What Journalists Can Teach You About Marketing Theater

Screen Shot 2014-01-21 at 23.40.16Marketing and journalism might seem like they are completely different jobs, but at their core is the same idea: “delivering quality and engaging content,” points out TopRank Marketing Blog writer Caitlin Burgess.

Burgess shares several other lessons marketers can learn from journalists, a few in particular that are perfect for theater and live entertainment marketers to remember. You can read her full list here and see our favorite lessons below:

“#1 – Know Your Audience

Journalists understand that in order to create content that gets read and gets shared, they need to understand who their audience is and what they care about.

For brands, knowing and understanding your audience will allow you to build the foundation of your content marketing strategy.

#2 – Write for the Reader

Every piece of content a journalist turns out is aimed at enticing the reader. Content is organized to help readers easily flow through the article and photos are often used to add a visual element to the story. Long-form pieces are often broken down into sections with headers, which is more pleasing to the eye and helps with scanability. In addition, content is written in a way that tells a story—not in a way to please search engines.

For brands, the bottom line here is to create content that’s a good experience for your audience to read. SEO is important, but usability and user experience is more important.

# 3 – Make Accuracy a Priority

One of the first lessons you learn in journalism school is that accuracy is a non-negotiable. I once received a failing grade for the misspelling a source’s name. (I’ll always remember your name Fred Woods.) It was certainly embarrassing, but really it was a careless mistake.

Make sure that you have a solid QA process for every piece of content you create. Little things that get missed can have an impact on your credibility and the effectiveness of your content.”
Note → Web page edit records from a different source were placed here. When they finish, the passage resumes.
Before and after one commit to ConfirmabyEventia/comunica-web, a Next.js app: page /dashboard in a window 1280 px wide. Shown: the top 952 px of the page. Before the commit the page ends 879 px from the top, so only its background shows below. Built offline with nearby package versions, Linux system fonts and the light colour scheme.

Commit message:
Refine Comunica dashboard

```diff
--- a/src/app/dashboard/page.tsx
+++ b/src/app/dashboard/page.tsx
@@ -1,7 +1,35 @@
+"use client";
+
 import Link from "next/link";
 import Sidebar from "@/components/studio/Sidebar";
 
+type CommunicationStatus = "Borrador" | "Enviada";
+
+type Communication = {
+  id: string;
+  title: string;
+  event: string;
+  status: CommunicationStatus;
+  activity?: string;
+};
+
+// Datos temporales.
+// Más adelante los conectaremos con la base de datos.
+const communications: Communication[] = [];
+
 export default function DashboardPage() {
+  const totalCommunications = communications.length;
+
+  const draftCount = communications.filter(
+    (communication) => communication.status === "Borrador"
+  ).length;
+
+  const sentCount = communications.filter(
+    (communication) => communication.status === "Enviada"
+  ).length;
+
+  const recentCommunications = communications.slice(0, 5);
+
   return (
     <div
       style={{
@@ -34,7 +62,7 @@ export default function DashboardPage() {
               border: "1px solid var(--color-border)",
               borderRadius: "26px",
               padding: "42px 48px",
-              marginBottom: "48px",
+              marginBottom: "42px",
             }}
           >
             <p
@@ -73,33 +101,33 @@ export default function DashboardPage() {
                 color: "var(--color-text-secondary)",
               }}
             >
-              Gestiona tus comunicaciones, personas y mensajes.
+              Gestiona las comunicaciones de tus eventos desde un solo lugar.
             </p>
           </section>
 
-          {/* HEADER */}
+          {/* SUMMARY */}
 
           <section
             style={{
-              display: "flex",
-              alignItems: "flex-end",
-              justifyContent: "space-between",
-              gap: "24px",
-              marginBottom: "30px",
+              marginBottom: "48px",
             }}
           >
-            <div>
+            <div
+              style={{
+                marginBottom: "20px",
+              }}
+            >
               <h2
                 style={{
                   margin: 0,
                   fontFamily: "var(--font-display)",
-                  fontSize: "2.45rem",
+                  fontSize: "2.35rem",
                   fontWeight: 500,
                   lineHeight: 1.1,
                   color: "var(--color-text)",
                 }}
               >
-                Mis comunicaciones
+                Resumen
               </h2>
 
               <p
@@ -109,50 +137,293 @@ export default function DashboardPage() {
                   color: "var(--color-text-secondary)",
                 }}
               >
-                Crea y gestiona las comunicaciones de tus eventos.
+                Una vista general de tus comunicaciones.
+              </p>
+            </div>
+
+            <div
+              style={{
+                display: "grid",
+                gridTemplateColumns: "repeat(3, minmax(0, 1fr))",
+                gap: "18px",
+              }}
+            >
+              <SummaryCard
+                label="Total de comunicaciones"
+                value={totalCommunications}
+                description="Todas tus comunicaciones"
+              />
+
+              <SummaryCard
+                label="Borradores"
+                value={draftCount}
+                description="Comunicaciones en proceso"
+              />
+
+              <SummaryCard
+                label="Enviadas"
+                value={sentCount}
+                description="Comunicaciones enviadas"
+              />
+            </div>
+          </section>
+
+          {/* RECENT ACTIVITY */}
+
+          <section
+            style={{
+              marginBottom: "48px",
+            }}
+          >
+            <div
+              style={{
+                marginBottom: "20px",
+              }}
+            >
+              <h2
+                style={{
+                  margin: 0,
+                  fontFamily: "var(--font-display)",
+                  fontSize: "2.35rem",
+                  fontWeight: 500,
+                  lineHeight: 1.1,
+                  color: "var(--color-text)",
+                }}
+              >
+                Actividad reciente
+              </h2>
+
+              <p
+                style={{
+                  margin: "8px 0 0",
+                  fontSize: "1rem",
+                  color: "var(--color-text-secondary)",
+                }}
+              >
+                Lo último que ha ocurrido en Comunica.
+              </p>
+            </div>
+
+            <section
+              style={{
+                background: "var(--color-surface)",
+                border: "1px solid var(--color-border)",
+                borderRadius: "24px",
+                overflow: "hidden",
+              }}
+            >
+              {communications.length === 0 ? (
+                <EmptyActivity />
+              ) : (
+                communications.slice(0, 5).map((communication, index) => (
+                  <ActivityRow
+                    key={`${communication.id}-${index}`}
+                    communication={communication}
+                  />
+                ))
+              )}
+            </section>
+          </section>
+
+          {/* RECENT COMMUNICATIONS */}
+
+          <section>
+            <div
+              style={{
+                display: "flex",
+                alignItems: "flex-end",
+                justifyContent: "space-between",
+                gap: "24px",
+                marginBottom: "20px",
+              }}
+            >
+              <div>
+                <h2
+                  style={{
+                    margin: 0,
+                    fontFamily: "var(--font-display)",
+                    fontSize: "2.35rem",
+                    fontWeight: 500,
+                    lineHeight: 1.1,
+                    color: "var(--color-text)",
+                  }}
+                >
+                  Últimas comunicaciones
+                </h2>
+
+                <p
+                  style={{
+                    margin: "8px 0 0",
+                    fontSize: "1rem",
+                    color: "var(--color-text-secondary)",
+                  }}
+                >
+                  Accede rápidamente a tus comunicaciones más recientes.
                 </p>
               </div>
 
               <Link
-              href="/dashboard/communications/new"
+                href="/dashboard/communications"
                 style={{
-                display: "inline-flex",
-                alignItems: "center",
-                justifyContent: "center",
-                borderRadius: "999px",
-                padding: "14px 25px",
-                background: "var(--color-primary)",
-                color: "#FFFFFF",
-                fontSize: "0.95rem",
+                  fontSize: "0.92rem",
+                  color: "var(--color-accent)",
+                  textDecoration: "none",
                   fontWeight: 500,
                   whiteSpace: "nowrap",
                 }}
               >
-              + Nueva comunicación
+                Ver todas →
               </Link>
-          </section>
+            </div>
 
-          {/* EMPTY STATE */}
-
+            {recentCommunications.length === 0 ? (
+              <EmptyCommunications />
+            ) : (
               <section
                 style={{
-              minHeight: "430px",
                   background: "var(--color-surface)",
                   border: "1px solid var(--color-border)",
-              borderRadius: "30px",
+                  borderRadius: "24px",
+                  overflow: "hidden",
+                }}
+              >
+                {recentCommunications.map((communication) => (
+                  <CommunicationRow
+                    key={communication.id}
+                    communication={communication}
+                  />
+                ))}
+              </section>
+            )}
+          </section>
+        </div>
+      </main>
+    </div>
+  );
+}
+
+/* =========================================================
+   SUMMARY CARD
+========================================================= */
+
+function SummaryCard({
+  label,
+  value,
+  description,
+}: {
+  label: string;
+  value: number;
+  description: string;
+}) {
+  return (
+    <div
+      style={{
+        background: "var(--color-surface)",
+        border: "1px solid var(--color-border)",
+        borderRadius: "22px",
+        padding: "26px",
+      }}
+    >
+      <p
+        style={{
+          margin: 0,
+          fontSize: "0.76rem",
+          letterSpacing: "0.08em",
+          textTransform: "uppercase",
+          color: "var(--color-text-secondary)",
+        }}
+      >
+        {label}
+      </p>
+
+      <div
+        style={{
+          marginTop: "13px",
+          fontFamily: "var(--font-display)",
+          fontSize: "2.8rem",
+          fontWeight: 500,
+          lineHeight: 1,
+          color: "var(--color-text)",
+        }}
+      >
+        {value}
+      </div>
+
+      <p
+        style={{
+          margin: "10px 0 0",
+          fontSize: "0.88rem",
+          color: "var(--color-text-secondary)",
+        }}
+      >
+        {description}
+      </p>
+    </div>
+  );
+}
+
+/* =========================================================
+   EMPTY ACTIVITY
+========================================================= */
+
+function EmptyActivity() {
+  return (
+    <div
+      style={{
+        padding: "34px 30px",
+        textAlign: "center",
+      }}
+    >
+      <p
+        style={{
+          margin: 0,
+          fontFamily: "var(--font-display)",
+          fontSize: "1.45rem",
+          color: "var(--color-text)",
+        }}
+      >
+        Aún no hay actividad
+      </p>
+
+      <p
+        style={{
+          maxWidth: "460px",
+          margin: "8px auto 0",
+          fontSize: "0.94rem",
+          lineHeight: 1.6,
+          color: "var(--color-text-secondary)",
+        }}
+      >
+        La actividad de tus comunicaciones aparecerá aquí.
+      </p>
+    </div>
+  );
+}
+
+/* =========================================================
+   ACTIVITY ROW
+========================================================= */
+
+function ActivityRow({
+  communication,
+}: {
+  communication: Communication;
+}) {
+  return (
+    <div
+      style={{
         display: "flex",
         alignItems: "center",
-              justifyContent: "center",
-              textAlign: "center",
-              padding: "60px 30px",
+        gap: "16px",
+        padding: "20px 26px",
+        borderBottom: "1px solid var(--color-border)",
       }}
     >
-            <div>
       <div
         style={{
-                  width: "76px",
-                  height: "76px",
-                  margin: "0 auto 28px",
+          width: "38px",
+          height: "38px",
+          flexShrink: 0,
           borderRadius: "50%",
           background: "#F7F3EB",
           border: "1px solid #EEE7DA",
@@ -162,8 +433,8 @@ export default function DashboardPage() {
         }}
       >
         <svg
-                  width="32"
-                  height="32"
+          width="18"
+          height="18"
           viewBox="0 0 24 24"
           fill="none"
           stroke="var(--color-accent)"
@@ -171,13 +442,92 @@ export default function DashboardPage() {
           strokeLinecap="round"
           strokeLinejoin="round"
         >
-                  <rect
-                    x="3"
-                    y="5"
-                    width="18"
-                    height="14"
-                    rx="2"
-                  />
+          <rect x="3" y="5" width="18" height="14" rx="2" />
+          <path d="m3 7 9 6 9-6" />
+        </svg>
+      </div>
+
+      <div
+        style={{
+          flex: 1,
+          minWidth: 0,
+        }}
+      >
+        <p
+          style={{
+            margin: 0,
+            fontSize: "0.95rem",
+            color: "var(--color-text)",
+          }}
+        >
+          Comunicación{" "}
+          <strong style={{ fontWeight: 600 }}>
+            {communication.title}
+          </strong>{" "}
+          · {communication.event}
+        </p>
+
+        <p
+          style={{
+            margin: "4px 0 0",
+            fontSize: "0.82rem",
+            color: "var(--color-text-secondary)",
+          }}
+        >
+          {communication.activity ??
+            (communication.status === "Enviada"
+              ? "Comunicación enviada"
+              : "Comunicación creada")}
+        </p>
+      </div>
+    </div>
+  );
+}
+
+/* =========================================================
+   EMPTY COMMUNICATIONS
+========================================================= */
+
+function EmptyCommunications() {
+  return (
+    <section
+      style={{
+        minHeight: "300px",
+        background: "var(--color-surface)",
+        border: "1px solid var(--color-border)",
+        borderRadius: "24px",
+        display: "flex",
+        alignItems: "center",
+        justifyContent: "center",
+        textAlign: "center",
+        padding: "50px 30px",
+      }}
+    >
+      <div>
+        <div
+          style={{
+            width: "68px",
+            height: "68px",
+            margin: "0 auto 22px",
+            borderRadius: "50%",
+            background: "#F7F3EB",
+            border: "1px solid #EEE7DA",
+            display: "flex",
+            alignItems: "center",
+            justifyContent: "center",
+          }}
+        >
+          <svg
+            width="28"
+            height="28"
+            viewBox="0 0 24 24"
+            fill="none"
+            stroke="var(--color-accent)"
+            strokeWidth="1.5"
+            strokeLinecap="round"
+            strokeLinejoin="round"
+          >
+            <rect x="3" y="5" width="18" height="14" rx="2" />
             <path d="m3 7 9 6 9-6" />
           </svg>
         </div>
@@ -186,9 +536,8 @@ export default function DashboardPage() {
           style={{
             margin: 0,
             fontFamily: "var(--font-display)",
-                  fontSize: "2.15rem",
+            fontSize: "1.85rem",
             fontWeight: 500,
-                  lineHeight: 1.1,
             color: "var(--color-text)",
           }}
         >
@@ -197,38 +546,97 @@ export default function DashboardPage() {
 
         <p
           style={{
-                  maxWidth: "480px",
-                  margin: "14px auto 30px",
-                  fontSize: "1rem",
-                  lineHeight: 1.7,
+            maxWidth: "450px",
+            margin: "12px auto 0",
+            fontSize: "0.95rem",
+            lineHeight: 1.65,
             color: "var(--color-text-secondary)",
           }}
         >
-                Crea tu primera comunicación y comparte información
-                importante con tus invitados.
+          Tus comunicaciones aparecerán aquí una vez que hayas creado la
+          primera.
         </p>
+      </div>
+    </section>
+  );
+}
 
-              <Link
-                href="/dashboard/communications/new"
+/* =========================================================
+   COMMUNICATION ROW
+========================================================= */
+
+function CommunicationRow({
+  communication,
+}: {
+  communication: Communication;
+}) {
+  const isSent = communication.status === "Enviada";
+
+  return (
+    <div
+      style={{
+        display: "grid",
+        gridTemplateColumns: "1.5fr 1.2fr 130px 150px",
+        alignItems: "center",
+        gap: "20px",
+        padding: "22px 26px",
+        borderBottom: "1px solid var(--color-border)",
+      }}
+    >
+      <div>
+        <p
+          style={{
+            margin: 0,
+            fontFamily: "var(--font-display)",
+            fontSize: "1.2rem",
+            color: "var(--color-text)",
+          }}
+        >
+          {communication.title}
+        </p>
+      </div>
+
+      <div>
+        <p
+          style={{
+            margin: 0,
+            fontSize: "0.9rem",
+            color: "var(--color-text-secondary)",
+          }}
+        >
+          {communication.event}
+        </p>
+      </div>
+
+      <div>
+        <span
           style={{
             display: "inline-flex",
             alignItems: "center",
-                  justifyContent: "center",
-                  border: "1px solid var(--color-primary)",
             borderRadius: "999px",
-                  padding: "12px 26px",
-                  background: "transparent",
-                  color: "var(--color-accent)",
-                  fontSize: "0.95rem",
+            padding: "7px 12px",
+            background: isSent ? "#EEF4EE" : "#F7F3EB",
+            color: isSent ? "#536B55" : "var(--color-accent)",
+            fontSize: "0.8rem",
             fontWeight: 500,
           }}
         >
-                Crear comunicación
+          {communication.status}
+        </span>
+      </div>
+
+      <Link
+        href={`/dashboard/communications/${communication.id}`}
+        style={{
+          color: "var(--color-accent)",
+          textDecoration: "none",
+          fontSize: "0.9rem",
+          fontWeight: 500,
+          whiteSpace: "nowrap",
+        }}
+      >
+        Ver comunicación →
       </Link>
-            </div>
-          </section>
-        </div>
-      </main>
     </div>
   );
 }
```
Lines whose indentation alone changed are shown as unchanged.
Read More:

Got a comment or question? Join the conversation on Twitter or Facebook.
(Visited 66 times, 1 visits today)

Comments are closed.


Sign Up for Emails

VIEW PAST ARTICLES